The second reason muscle needed is the awareness muscle, which enables us to observe areas of actual personal wrongness. Having this muscle, the reasonable person’s stance is, “I see where I’m wrong.” They see their strengths but also understand their weaknesses. Manipulators have ruled out the possibility of wrongness, so the stance taken is, “I only see where I’m right.” Manipulators are notoriously lacking in self-awareness, not seeing the flaws in themselves that others so clearly see. Therefore, when problems occur, they automatically assume that others caused them.
This part of the personality serves the same function as a press box on a football field. It enables us to make big picture self-observations. For manipulators, the wires connecting the press box to the sideline phone are severed. They don’t have press box conversations and are, therefore, lack the ability to self-monitor and self-correct.

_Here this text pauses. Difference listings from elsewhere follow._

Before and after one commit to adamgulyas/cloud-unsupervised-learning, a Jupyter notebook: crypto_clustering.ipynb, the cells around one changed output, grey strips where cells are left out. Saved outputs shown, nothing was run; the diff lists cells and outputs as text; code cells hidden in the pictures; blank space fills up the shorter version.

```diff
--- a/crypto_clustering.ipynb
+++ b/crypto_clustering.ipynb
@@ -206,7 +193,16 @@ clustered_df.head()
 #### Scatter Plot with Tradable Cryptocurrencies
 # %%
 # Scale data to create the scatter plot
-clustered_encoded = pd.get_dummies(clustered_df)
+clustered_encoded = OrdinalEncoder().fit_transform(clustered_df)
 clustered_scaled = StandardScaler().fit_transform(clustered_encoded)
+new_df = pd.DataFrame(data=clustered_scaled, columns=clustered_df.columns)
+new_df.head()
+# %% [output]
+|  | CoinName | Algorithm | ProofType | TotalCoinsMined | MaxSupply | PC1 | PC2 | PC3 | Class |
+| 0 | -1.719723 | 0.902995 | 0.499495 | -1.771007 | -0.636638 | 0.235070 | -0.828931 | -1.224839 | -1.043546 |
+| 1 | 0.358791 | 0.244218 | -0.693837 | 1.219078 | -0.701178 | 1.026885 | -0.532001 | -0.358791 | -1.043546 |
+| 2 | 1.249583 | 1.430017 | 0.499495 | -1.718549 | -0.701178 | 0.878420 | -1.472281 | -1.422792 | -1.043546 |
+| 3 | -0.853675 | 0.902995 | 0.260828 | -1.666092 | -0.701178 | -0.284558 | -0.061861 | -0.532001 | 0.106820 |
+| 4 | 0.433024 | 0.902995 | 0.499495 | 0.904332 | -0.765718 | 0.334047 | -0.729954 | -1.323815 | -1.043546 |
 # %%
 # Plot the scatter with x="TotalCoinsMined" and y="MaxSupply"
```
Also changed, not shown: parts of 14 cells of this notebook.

And relationships are like mirrors in which we catch glimpses of the good and bad parts of ourselves. Reasonable people make use of the feedback that relationships provide. But manipulators catch no reflections of their flaws in relational mirrors.
The following statements may reflect an atrophied awareness muscle:
- She points out your part of the conflict problem but demonstrates little awareness of her own.
- She’s unaware of her negatives that are observable by you and others.
- She defensively resists and makes no use of the feedback given to her by you or others.
- She relishes being the center of attention.
- She’s convinced that she’s the normal one.
- She denies having certain emotions (i.e. anger) while clearly displaying them.
- She shifts the focus to you if one of her negatives is exposed (i.e. “OK, what about the things you do?”).
- She demonstrates little concern about the negative consequences of her words and actions.
- She demonstrates little awareness of your buttons, her reactions, or of how she pushes your buttons.
- She may seem insightful to people who don’t know her well.